BEGIN Dataset records

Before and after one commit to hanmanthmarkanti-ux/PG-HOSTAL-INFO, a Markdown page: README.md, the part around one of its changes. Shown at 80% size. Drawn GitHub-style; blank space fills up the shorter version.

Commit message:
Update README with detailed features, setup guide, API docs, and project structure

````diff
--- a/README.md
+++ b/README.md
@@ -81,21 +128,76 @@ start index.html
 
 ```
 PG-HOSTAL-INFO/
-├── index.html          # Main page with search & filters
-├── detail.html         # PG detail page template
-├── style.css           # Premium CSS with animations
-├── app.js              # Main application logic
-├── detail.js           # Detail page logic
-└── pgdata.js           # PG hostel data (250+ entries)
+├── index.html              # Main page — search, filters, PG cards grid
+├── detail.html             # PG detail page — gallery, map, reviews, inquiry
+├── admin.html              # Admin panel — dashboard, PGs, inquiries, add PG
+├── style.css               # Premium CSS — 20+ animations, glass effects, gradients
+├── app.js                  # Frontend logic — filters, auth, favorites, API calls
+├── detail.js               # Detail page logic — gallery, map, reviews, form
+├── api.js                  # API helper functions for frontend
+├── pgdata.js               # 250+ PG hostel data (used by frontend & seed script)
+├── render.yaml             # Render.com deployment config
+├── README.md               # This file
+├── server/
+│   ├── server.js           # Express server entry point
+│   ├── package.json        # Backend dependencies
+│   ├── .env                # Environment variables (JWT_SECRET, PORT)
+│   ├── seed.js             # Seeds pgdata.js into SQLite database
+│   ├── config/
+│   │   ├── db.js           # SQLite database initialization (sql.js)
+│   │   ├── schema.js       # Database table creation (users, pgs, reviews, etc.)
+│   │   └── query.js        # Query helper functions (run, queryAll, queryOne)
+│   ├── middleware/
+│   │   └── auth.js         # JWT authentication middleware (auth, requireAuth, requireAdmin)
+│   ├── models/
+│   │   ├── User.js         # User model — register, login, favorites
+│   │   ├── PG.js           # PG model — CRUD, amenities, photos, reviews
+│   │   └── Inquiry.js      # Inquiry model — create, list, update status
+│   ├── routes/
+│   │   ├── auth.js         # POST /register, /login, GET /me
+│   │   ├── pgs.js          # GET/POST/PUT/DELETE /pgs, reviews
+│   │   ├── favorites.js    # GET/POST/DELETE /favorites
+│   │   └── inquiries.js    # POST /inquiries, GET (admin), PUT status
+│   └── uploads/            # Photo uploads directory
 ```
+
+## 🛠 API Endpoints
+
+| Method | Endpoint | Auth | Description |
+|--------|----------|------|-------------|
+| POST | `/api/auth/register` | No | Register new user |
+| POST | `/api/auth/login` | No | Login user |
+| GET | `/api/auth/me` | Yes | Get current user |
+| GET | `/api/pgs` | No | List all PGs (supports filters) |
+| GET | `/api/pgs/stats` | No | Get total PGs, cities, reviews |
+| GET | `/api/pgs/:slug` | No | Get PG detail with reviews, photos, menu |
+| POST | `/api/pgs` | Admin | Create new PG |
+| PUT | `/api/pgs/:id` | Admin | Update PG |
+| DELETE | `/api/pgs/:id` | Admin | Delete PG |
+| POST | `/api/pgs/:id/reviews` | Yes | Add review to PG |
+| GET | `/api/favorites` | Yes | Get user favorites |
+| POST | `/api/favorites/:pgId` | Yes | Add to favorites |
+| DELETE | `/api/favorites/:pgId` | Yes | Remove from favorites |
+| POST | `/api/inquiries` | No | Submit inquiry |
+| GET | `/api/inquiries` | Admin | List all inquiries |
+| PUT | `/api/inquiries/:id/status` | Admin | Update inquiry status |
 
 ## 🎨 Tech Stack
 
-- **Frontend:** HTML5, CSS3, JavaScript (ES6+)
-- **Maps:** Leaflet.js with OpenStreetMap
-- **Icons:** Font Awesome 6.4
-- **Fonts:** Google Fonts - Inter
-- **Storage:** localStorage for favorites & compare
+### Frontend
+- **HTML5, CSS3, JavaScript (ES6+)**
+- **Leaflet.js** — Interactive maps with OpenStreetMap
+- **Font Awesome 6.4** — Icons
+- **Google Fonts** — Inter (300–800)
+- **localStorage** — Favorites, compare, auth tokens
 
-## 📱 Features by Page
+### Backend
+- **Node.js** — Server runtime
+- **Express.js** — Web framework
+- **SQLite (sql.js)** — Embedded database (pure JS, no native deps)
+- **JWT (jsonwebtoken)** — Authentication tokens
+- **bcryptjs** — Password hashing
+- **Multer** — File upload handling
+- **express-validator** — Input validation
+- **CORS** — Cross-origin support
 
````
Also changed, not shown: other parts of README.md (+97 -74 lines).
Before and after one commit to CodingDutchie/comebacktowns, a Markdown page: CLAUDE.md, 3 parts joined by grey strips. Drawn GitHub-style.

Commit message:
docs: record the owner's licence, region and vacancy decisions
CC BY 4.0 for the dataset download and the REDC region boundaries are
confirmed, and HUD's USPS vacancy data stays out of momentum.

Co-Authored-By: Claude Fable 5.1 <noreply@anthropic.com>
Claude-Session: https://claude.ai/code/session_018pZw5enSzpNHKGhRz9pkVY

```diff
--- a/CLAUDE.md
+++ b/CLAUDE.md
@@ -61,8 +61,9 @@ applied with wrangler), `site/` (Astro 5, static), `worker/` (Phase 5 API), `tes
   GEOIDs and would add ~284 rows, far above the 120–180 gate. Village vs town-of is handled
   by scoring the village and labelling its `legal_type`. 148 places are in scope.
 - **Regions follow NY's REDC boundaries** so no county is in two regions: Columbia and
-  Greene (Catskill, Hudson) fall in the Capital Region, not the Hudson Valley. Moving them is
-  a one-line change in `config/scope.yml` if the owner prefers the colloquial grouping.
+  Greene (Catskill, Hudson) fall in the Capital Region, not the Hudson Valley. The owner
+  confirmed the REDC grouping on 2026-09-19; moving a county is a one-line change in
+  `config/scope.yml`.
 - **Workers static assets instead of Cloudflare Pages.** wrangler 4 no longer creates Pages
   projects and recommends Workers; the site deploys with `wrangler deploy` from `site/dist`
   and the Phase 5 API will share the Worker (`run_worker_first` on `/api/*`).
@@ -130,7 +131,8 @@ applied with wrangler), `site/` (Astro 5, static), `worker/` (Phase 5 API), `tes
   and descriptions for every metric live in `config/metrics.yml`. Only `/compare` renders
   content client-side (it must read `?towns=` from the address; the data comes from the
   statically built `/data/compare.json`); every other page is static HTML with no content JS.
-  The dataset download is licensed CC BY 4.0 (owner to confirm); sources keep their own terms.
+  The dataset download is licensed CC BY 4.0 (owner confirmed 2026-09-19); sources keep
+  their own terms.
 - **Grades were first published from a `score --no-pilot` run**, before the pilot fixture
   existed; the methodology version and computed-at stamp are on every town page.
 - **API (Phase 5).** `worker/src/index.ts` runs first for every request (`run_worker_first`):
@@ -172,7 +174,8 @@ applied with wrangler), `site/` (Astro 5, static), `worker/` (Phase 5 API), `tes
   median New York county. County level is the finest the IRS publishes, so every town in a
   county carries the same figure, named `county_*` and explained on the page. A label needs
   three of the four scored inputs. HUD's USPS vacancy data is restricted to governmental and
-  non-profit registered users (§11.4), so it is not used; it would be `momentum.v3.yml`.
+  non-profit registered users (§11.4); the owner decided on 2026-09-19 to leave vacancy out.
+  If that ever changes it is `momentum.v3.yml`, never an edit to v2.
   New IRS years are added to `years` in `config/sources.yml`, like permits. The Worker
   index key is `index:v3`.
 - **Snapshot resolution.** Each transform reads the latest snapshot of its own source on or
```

END Dataset records

> Directions: Lines holding the word "keep" should be counted across the entries; state only how many there are.

> Written reply: 2